Three weeks after a gunman killed 59 people at a concert in Las Vegas, many students have not internalized the deadliest shooting in recent U.S. history. Counselors are seeing more students coming in for general anxiety and depression, specifically in DACA and international students, rather than in direct correlation with the events in Las Vegas.
The bustle of campus life barely slowed down, if at all, after the shooting. In the following days and weeks, the Union was as crowded as ever at lunchtime. Students still sprawled out on the grass in Spaights Plaza, and life moved on at UW-Milwaukee. People continue to study and work almost without pause as midterms quickly approach. While horrific, the events of October 1 did not come as any surprise (and less than a month later, came another attack in Manhattan).
This is not to say people are not saddened or frightened, but the effects of a calamity such as this may not be as detrimental as one might expect. It does not mean people are inherently heartless. Unless they have a personal connection, they just do not expect it to happen to them.
Norris Health Center Counseling Director Paul Dupont does not think national tragedies such as the Las Vegas shooting directly hinder the mental health of students, unless there is an actual personal connection.
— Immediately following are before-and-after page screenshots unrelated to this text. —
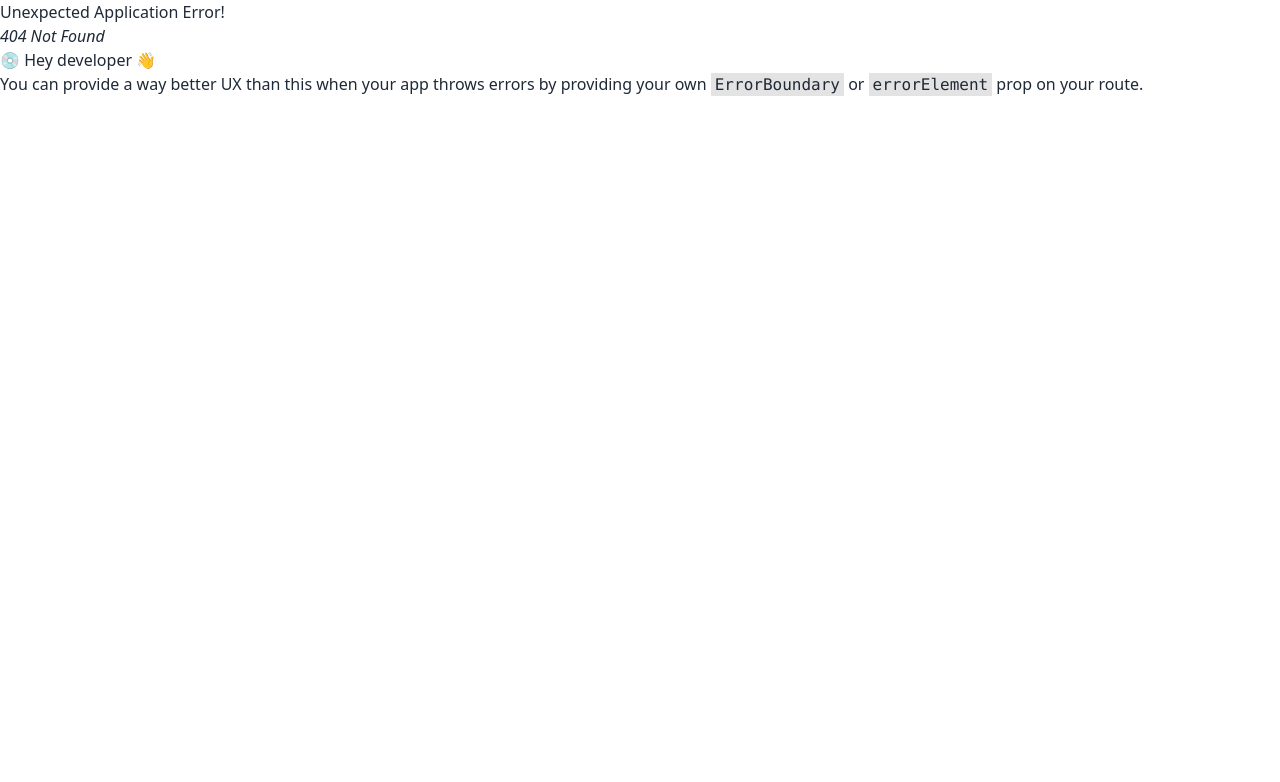
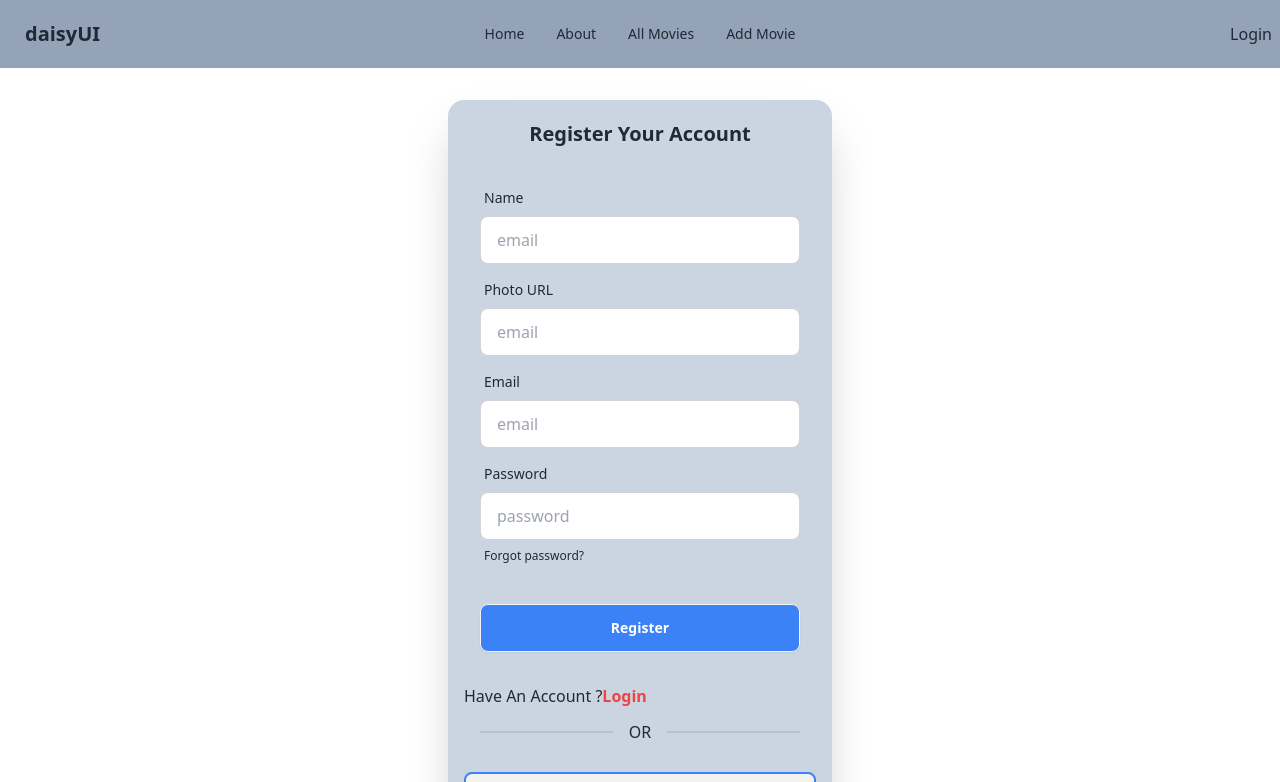
Before and after one commit to MujahidulIslam4541/Movie-Portal-client, a React (Vite) app: page /register in a window 1280 px wide. Before the commit this address had no page. Shown: the top 782 px of the page. Built offline with nearby package versions, Linux system fonts and the light colour scheme.

Commit message:
Login page and register page design complete

```diff
--- a/package.json
+++ b/package.json
@@ -12,6 +12,7 @@
   "dependencies": {
     "react": "^18.3.1",
     "react-dom": "^18.3.1",
+    "react-icons": "^5.4.0",
     "react-router-dom": "^7.0.2"
   },
   "devDependencies": {
--- a/src/components/Footer.jsx
+++ b/src/components/Footer.jsx
@@ -1,9 +1,9 @@
-import React from "react";
+
 
 const Footer = () => {
   return (
     <div>
-      <footer className="footer footer-center bg-slate-300 text-base-content rounded p-10 mt-48">
+      <footer className="footer footer-center bg-slate-300 text-base-content rounded p-10 ">
         <nav className="grid grid-flow-col gap-4">
           <a className="link link-hover">About us</a>
           <a className="link link-hover">Contact</a>
--- a/src/pages/Login.jsx
+++ b/src/pages/Login.jsx
@@ -1,7 +1,72 @@
+import { Link } from "react-router-dom";
+import { FcGoogle } from "react-icons/fc";
+
+export default function Login() {
+
+  const handleLoginSubmit=(e)=>{
+    e.preventDefault()
+    const from=e.target;
+    const email=from.email.value;
+    const password=from.password.value;
+    console.log({email,password});
+
+  }
 
 
-export default function Login() {
   return (
-    <div>Login</div>
-  )
+    <div className="flex justify-center items-center h-screen">
+      <div className="card bg-slate-300 w-full max-w-sm shrink-0 shadow-2xl">
+        <h2 className="text-xl font-semibold text-center mt-5">
+          Login Your Account
+        </h2>
+        <form onSubmit={handleLoginSubmit} className="card-body">
+          <div className="form-control">
+            <label className="label">
+              <span className="label-text">Email</span>
+            </label>
+            <input
+              type="email"
+              placeholder="email"
+              name="email"
+              className="input input-bordered"
+              required
+            />
+          </div>
+          <div className="form-control">
+            <label className="label">
+              <span className="label-text">Password</span>
+            </label>
+            <input
+              type="password"
+              placeholder="password"
+              name="password"
+              className="input input-bordered"
+              required
+            />
+            <label className="label">
+              <a href="#" className="label-text-alt link link-hover">
+                Forgot password?
+              </a>
+            </label>
+          </div>
+          <div className="form-control mt-6">
+            <button className="btn bg-blue-500 text-white font-semibold ">Login</button>
+          </div>
+        </form>
+        <p className=" px-8">
+          Don t Have An Account{" "}
+          <Link to="/register" className="font-semibold text-red-500">
+            Register
+          </Link>
+        </p>
+        <div className="divider px-8">OR</div>
+        <div className="flex justify-center items-center gap-2 border-2 border-blue-500 py-2 rounded-lg m-4 btn">
+          <button className="text-3xl ">
+            <FcGoogle></FcGoogle>
+          </button>
+          <p className="font-bold">Continue With Google</p>
+        </div>
+      </div>
+    </div>
+  );
 }
--- /dev/null
+++ b/src/pages/Register.jsx
@@ -0,0 +1,101 @@
+import { Link } from "react-router-dom";
+import { FcGoogle } from "react-icons/fc";
+
+const Register = () => {
+
+    const handleRegisterSubmit=e=>{
+        e.preventDefault()
+        const from=e.target;
+        const name=from.name.value;
+        const photo=from.photo.value;
+        const email=from.email.value;
+        const password=from.password.value;
+        console.log({name,photo,email,password});
+    }
+
+  return (
+    <div>
+      <div className="flex justify-center items-center h-screen">
+        <div className="card bg-slate-300 w-full max-w-sm shrink-0 shadow-2xl">
+          <h2 className="text-xl font-semibold text-center mt-5">
+            Register Your Account
+          </h2>
+          <form onSubmit={handleRegisterSubmit} className="card-body">
+            <div className="form-control">
+              <label className="label">
+                <span className="label-text">Name</span>
+              </label>
+              <input
+                type="text"
+                placeholder="email"
+                name="name"
+                className="input input-bordered"
+                required
+              />
+            </div>
+            <div className="form-control">
+              <label className="label">
+                <span className="label-text">Photo URL</span>
+              </label>
+              <input
+                type="text"
+                placeholder="email"
+                name="photo"
+                className="input input-bordered"
+                required
+              />
+            </div>
+            <div className="form-control">
+              <label className="label">
+                <span className="label-text">Email</span>
+              </label>
+              <input
+                type="email"
+                placeholder="email"
+                name="email"
+                className="input input-bordered"
+                required
+              />
+            </div>
+            <div className="form-control">
+              <label className="label">
+                <span className="label-text">Password</span>
+              </label>
+              <input
+                type="password"
+                placeholder="password"
+                name="password"
+                className="input input-bordered"
+                required
+              />
+              <label className="label">
+                <a href="#" className="label-text-alt link link-hover">
+                  Forgot password?
+                </a>
+              </label>
+            </div>
+            <div className="form-control mt-6">
+              <button className="btn bg-blue-500 text-white font-semibold">Register</button>
+            </div>
+          </form>
+          <p className=" px-4">
+             Have An Account ?
+            <Link to="/login" className="font-semibold text-red-500">
+              Login
+            </Link>
+          </p>
+          <div className="divider px-8">OR</div>
+        <div className="flex justify-center items-center gap-2 border-2 border-blue-500 py-2 rounded-lg m-4 btn">
+          <button className="text-3xl ">
+            <FcGoogle></FcGoogle>
+          </button>
+          <p className="font-bold">Continue With Google</p>
+        </div>
+      </div>
+        </div>
+      </div>
+    // </div>
+  );
+};
+
+export default Register;
```
Also changed, not shown: src/Routes/Router.jsx (+33 -0 lines), 1 other file (tests, documents, lock files or other folders).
Even now, the majority of students coming to Norris Health Center are mainly seeking help for general anxiety, stress and depression. Dupont believes this is caused by increasing pressure to balance a full school load with work, internships and extra-curricular activities. Students have begun to take on more responsibilities in order to secure a job after graduation that will pay off student loans.
“Our entire society is under more stress,” said Dupont, “and we’re seeing it in students.”
Dupont began working at UWM a month before 9/11. Afterwards, colleagues were unsure of what action to take and wondered if they should be talking to students in class about the attack. During counseling, Dupont says he noticed some clients make reference to it, but they did not dwell on it. Not wanting to overlook the possibility of students needing help, he began randomly interviewing students around campus. When asked if they experienced extreme stress from 9/11 and if in-class counseling would help, only one out of 20 said yes.
“Students tend to see themselves as pretty distant from these events,” said Dupont. “A small percentage is deeply affected by it because they have some sort of personal connection.”
According to Dupont, these sorts of national events elicit two reactions: small amounts of trepidation and uncertainty at the back of people’s minds, and stress or ongoing anxiety that hinders their lives.
Students may seem apathetic for not appearing distressed by these situations. However, this stoic response may be the result of a society where shootings have become a norm. Even for someone with a connection to other shootings, it is difficult to be shocked when history repeats itself.
Molly Hassler, a senior art and design major, was initially frightened when she heard about the Las Vegas shooting. As an LGBT student, she remembers being told that it was deadlier than the Pulse Nightclub shooting in Orlando last year.
“Pulse racked the community,” said Hassler. “For something bigger to happen is scary.”
Hassler had been traveling at the time and attended a concert the same weekend. She feels that this is a larger issue within the country, and she does not necessarily worry about shootings on a daily basis.
“I think about it on a bigger level,” said Hassler. “This was a sniper situation so there was no way anyone could do anything.”
Still, Hassler says she hasn’t noticed a change in mood on campus, and she doubts anything is going to change under the current administration.
“These people are Americans,” said Hassler. “It is terrorism, but it’s an American problem.”
While other students may not have the same connection to past shootings, they mirror Hassler’s doubts when it comes to changing the culture in America.
Melissa Mursch, another senior art and design major, found out about the shooting when her roommates texted her about it.
“I don’t want to say that I wasn’t affected,” said Mursch, “but it happens so much that you get desensitized.”
While she has recently begun to acknowledge the possibility of a shooting happening here at UW-Milwaukee, she remains optimistic that that day will never come.
“I’m young so I feel immortal,” said Mursch. “I’m just a hopeful person and I don’t like to think something bad will happen to me.”
Mursch says she always hopes for change when something like this happens, but she still has her doubts. She says that after so many shootings, it is hard to believe different policies will be implemented.